Front-end code edit data
- - - -

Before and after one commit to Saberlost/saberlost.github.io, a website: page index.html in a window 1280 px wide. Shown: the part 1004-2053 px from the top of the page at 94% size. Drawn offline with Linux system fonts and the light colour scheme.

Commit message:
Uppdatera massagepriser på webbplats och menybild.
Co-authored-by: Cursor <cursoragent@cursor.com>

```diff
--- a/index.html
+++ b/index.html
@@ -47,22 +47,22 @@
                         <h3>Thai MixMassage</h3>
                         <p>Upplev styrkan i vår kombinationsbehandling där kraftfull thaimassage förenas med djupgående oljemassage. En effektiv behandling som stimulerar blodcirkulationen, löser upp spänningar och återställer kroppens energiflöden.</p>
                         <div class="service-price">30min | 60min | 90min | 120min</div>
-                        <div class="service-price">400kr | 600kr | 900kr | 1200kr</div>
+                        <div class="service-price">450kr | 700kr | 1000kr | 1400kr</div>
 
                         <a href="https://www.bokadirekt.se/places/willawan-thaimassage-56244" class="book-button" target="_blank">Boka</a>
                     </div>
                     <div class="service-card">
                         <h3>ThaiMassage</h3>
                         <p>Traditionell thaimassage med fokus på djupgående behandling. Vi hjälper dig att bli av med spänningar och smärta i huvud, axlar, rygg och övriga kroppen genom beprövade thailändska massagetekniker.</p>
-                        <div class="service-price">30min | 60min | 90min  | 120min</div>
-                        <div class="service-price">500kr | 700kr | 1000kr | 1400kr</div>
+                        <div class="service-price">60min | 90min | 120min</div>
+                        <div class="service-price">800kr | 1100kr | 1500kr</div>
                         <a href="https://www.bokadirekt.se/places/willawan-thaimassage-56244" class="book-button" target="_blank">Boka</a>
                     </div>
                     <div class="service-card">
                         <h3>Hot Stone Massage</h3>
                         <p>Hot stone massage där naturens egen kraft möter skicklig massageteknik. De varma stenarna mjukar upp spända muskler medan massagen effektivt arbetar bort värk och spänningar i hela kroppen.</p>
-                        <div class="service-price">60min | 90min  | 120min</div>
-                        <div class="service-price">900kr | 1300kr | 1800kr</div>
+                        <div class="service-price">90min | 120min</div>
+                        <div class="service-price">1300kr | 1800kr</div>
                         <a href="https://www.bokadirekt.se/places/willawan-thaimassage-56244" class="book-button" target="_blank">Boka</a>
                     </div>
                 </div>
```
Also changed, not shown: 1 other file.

- - - -

- [Task objective]
Would you please return all lines of the data that include the word "html"?

- [Task output]
Before and after one commit to Saberlost/saberlost.github.io, a website: page index.html in a window 1280 px wide. Shown: the part 1004-2053 px from the top of the page at 94% size. Drawn offline with Linux system fonts and the light colour scheme.
--- a/index.html
+++ b/index.html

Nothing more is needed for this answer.